For this exercise, restate the records word for word.

Supplied material Block Start

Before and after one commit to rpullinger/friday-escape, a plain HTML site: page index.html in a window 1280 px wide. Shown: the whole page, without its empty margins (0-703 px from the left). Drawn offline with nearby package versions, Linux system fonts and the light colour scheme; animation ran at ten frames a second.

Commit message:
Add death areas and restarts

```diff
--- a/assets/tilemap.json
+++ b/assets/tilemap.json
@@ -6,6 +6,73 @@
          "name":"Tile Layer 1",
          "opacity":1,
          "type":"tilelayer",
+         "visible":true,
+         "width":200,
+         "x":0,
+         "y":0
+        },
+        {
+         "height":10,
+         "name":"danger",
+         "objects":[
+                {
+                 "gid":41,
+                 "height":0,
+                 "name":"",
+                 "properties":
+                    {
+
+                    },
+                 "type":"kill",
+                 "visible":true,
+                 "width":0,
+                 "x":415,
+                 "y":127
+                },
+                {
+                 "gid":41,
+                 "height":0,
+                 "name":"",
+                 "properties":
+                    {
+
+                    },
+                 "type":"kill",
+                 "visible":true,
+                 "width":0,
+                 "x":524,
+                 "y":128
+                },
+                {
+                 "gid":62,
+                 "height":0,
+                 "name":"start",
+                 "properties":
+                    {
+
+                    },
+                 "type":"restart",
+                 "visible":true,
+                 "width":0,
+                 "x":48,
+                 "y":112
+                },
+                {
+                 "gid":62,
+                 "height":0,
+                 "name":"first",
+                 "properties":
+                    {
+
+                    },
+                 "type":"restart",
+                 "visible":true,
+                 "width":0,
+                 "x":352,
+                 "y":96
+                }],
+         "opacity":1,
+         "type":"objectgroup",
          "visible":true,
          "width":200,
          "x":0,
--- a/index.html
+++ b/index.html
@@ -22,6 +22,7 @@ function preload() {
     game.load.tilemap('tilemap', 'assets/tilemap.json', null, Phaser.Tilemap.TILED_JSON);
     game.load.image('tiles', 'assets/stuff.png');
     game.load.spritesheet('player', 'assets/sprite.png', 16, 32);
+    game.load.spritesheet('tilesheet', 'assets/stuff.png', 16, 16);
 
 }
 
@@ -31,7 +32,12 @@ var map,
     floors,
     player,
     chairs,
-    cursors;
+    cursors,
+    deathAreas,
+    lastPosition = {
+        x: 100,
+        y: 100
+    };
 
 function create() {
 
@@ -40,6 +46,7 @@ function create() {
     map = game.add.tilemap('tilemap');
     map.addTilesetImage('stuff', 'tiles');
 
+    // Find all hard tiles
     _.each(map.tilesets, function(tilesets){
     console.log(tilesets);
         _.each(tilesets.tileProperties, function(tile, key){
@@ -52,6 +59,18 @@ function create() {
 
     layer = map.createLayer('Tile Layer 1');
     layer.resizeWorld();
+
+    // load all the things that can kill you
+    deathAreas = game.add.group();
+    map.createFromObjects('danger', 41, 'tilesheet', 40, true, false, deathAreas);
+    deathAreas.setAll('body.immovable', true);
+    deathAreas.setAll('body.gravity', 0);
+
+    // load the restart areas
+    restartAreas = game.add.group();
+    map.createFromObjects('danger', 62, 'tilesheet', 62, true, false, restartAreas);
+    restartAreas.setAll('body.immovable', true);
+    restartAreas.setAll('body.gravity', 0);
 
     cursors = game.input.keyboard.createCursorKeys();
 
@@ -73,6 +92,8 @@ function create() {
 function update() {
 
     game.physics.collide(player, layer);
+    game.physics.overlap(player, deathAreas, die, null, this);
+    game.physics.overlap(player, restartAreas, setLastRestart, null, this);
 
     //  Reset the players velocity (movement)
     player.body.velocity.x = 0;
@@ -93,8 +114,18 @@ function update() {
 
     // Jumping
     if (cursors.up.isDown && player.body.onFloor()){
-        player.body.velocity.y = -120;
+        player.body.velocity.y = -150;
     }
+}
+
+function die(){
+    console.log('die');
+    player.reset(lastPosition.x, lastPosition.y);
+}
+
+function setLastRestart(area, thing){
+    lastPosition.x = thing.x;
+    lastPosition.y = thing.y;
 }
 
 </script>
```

Supplied material Block End

#### Task result:
Before and after one commit to rpullinger/friday-escape, a plain HTML site: page index.html in a window 1280 px wide. Shown: the whole page, without its empty margins (0-703 px from the left). Drawn offline with nearby package versions, Linux system fonts and the light colour scheme; animation ran at ten frames a second.

Commit message:
Add death areas and restarts

```diff
--- a/assets/tilemap.json
+++ b/assets/tilemap.json
@@ -6,6 +6,73 @@
          "name":"Tile Layer 1",
          "opacity":1,
          "type":"tilelayer",
+         "visible":true,
+         "width":200,
+         "x":0,
+         "y":0
+        },
+        {
+         "height":10,
+         "name":"danger",
+         "objects":[
+                {
+                 "gid":41,
+                 "height":0,
+                 "name":"",
+                 "properties":
+                    {
+
+                    },
+                 "type":"kill",
+                 "visible":true,
+                 "width":0,
+                 "x":415,
+                 "y":127
+                },
+                {
+                 "gid":41,
+                 "height":0,
+                 "name":"",
+                 "properties":
+                    {
+
+                    },
+                 "type":"kill",
+                 "visible":true,
+                 "width":0,
+                 "x":524,
+                 "y":128
+                },
+                {
+                 "gid":62,
+                 "height":0,
+                 "name":"start",
+                 "properties":
+                    {
+
+                    },
+                 "type":"restart",
+                 "visible":true,
+                 "width":0,
+                 "x":48,
+                 "y":112
+                },
+                {
+                 "gid":62,
+                 "height":0,
+                 "name":"first",
+                 "properties":
+                    {
+
+                    },
+                 "type":"restart",
+                 "visible":true,
+                 "width":0,
+                 "x":352,
+                 "y":96
+                }],
+         "opacity":1,
+         "type":"objectgroup",
          "visible":true,
          "width":200,
          "x":0,
--- a/index.html
+++ b/index.html
@@ -22,6 +22,7 @@ function preload() {
     game.load.tilemap('tilemap', 'assets/tilemap.json', null, Phaser.Tilemap.TILED_JSON);
     game.load.image('tiles', 'assets/stuff.png');
     game.load.spritesheet('player', 'assets/sprite.png', 16, 32);
+    game.load.spritesheet('tilesheet', 'assets/stuff.png', 16, 16);
 
 }
 
@@ -31,7 +32,12 @@ var map,
     floors,
     player,
     chairs,
-    cursors;
+    cursors,
+    deathAreas,
+    lastPosition = {
+        x: 100,
+        y: 100
+    };
 
 function create() {
 
@@ -40,6 +46,7 @@ function create() {
     map = game.add.tilemap('tilemap');
     map.addTilesetImage('stuff', 'tiles');
 
+    // Find all hard tiles
     _.each(map.tilesets, function(tilesets){
     console.log(tilesets);
         _.each(tilesets.tileProperties, function(tile, key){
@@ -52,6 +59,18 @@ function create() {
 
     layer = map.createLayer('Tile Layer 1');
     layer.resizeWorld();
+
+    // load all the things that can kill you
+    deathAreas = game.add.group();
+    map.createFromObjects('danger', 41, 'tilesheet', 40, true, false, deathAreas);
+    deathAreas.setAll('body.immovable', true);
+    deathAreas.setAll('body.gravity', 0);
+
+    // load the restart areas
+    restartAreas = game.add.group();
+    map.createFromObjects('danger', 62, 'tilesheet', 62, true, false, restartAreas);
+    restartAreas.setAll('body.immovable', true);
+    restartAreas.setAll('body.gravity', 0);
 
     cursors = game.input.keyboard.createCursorKeys();
 
@@ -73,6 +92,8 @@ function create() {
 function update() {
 
     game.physics.collide(player, layer);
+    game.physics.overlap(player, deathAreas, die, null, this);
+    game.physics.overlap(player, restartAreas, setLastRestart, null, this);
 
     //  Reset the players velocity (movement)
     player.body.velocity.x = 0;
@@ -93,8 +114,18 @@ function update() {
 
     // Jumping
     if (cursors.up.isDown && player.body.onFloor()){
-        player.body.velocity.y = -120;
+        player.body.velocity.y = -150;
     }
+}
+
+function die(){
+    console.log('die');
+    player.reset(lastPosition.x, lastPosition.y);
+}
+
+function setLastRestart(area, thing){
+    lastPosition.x = thing.x;
+    lastPosition.y = thing.y;
 }
 
 </script>
```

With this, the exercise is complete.